Structured diff data
╔══
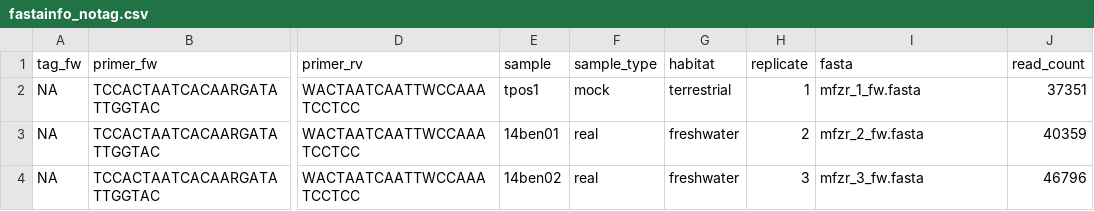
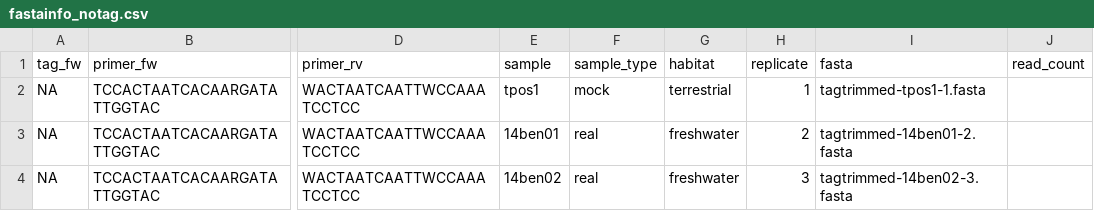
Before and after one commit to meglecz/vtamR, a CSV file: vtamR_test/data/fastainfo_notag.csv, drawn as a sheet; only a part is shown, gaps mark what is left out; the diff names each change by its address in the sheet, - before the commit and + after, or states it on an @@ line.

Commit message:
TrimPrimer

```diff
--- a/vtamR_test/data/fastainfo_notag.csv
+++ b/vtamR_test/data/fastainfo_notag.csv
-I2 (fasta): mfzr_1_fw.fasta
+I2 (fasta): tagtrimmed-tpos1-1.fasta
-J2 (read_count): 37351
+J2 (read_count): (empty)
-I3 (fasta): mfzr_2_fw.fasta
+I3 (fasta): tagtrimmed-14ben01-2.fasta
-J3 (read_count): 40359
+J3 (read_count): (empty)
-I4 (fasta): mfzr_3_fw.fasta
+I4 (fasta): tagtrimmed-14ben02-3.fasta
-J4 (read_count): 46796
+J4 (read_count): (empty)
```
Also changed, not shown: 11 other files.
╚══
╔══
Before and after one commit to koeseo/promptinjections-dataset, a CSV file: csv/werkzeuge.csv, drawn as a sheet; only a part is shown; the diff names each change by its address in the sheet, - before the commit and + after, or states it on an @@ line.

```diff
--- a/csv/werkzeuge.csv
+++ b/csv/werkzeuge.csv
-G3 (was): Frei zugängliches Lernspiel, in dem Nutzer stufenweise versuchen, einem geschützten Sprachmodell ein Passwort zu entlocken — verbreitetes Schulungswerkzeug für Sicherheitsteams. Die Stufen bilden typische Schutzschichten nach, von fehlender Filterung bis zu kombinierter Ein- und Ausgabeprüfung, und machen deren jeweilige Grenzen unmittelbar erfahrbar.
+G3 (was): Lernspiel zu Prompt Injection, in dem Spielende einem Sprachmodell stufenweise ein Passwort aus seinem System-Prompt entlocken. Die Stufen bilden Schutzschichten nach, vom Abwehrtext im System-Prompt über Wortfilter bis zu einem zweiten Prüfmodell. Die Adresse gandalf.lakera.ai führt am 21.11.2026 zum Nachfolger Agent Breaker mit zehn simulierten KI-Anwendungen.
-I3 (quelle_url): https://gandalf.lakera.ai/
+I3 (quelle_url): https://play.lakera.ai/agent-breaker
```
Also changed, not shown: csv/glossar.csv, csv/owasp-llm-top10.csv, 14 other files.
╚══
* What you should do: Wherever a line of the data holds "tagtrimmed", copy that line.

* Response for this exercise:
+I2 (fasta): tagtrimmed-tpos1-1.fasta
+I3 (fasta): tagtrimmed-14ben01-2.fasta
+I4 (fasta): tagtrimmed-14ben02-3.fasta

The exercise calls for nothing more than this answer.